Tucked behind a church, in a quiet corner of, grows a garden that is home to a community of learners. There, Nutrition Education Program Advisor Veronica Briles, who serves Huntington, Wells, and Allen counties, nurtures both the plants and her Spanish-speaking students.

“They love it,” Veronica said. “The kids really love it. They can run and play and learn. It is a safe place for them. The Spanish community is always left behind all the time. We say, ‘This is your place. You belong here. You are home.'”

Veronica discovered the garden as she was looking for places to teach. The Warren Community Garden, which produces food for two area food pantries, needed volunteers. Veronica needed contacts. It was a perfect match.

Veronica has been at the site for seven years. She teaches the CATCH (Coordinated Approach to Child Health) curriculum to her younger students and Eat Smart, Move More to their parents and grandparents. The parents listen and participate as she teaches CATCH. When she moves to the older class, her younger students play within sight.

“They love the class,” Veronica said of her younger students. “They say, ‘We like coming because we can play and run.’ A 10-year-old told me, ‘I like this class because I don’t have to sit forever. I can play and I like to play.’”

Currently, she has six younger students between 5 and 15 and three adults.
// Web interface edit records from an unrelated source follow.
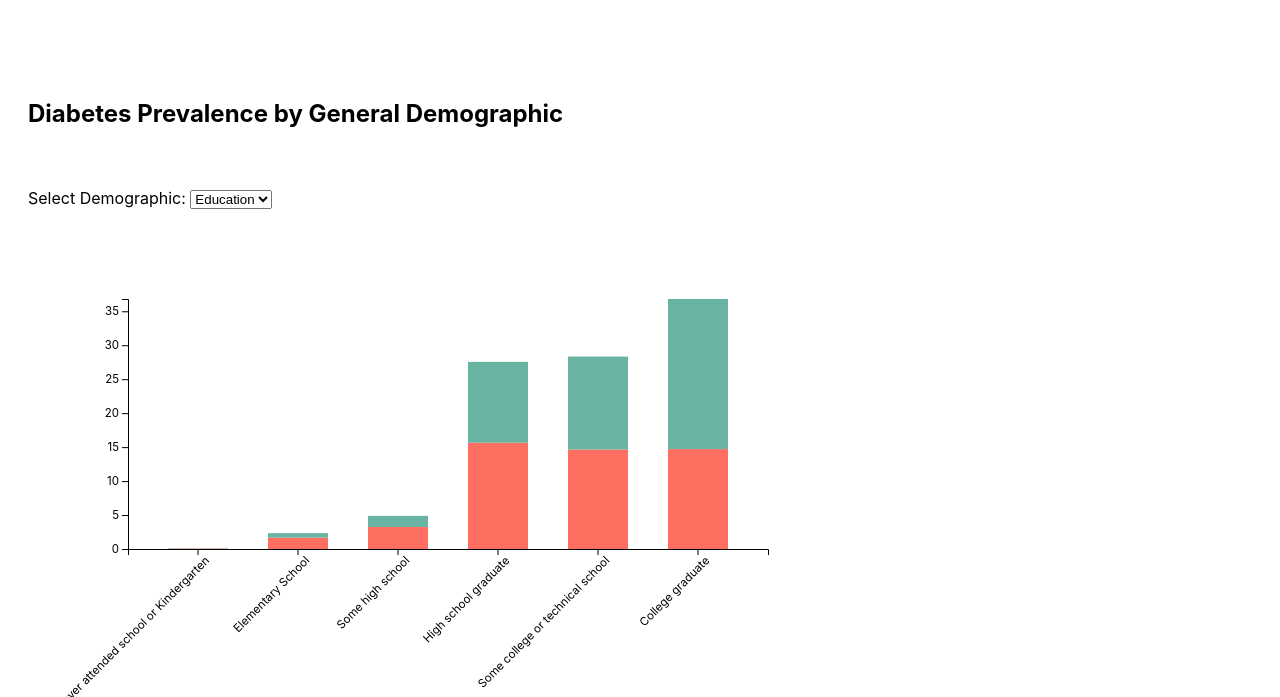
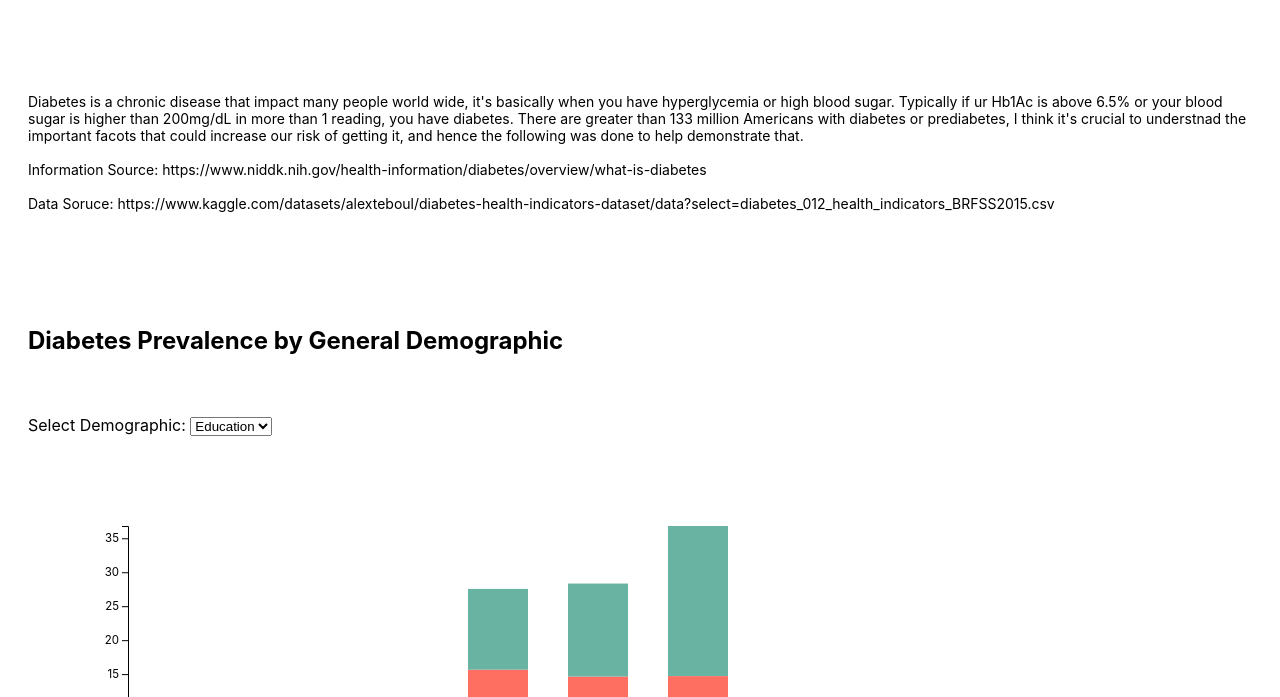
Before and after one commit to chm011/209FinalProject, a plain HTML site: page index.html in a window 1280 px wide. Shown: the part 103-800 px from the top of the page. Drawn offline with nearby package versions, Linux system fonts and the light colour scheme; a web font is replaced by a local one.

Commit message:
Update index.html

```diff
--- a/index.html
+++ b/index.html
@@ -133,6 +133,14 @@
 <body>
     <h1>Diabaetes Health Indicators (2014)</h1>
     <br></br>
+        <p style="font-size: 14px;padding: 20px;">
+        Diabetes is a chronic disease that impact many people world wide, it's basically when you have hyperglycemia or high blood sugar. Typically if ur Hb1Ac is above 6.5% or your blood sugar is higher than 200mg/dL in more than 1 reading, you have diabetes. There are greater than 133 million Americans with diabetes or prediabetes, I think it's crucial to understnad the important facots that could increase our risk of getting it, and hence the following was done to help demonstrate that.
+        <br></br>
+        Information Source: https://www.niddk.nih.gov/health-information/diabetes/overview/what-is-diabetes
+        <br></br>
+        Data Soruce: https://www.kaggle.com/datasets/alexteboul/diabetes-health-indicators-dataset/data?select=diabetes_012_health_indicators_BRFSS2015.csv
+    </p>
+    <br></br>
     <h2>Diabetes Prevalence by General Demographic</h2>
     <div style = "padding: 20px;">
         <label for="demographic">Select Demographic:</label>
@@ -173,6 +181,10 @@
 
 <!--Diabetes Risk Calculator-->
 <h2>Diabetes Risk Calculator</h2>
+<p style="font-size: 14px;padding: 20px;">
+    This calculator was made based on a kaggle set. It is meant to give an idea based on the data, and its prevalence rate and risk calculated are not meant to be extrapolated, but only to understand the risk further.
+
+</p>
 </div>
 
 <!-- Dropdown and Sliders -->
```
She said it is difficult to reach the adults “because the parents work all of the time.” But the parents who attend are very involved.

“They want to learn,” Veronica said. “They want to learn more about cooking the vegetables we grow in the garden, they want to learn more about how to feed their children the right things, they want to learn more about what they need to do to be healthy.”

The garden, planted years ago as an extension project, is designed to be relatable. It features sections that boast ethnic ingredients. For example, the “sofritas patch” features onions, tomatoes, garlic, cilantro, and peppers. The Italian area has similar ingredients and basil. The garden also grows zucchini, eggplant, sweet potatoes, summer squash, watermelon, and other goodies. The fresh produce often makes an appearance in Veronica’s lessons.

As part of her CATCH Beverages class, Veronica made fruit-flavored water combining blueberries and limes with cucumbers, stevia and mint harvested from the garden. “It had no sugar at all,” Veronica said. “But it was sweet because the stevia leaf is very sweet. It was really good. They liked it.”

In addition to teaching the traditional lessons, Veronica shows her students how to harvest the produce. That produce is shared with the communities through Love Inc. of Huntington County and the Warren Food Pantry.

Veronica celebrated a recent victory when a local mother heard about the class and brought her 5-year-old son, George. Because of his fear of bees, George refused to play outdoors for years. But Veronica not only persuaded the boy to stay for the class, she convinced him to visit the garden, touch a plant leaf, and helped him harvest a summer squash. Still a little timid, the boy is beginning to play with the other children as part of the class.

“It was sad,” Veronica said. “He was scared to go into the garden. But he is starting to change. He sees all of the other kids having fun and he wants to join them.”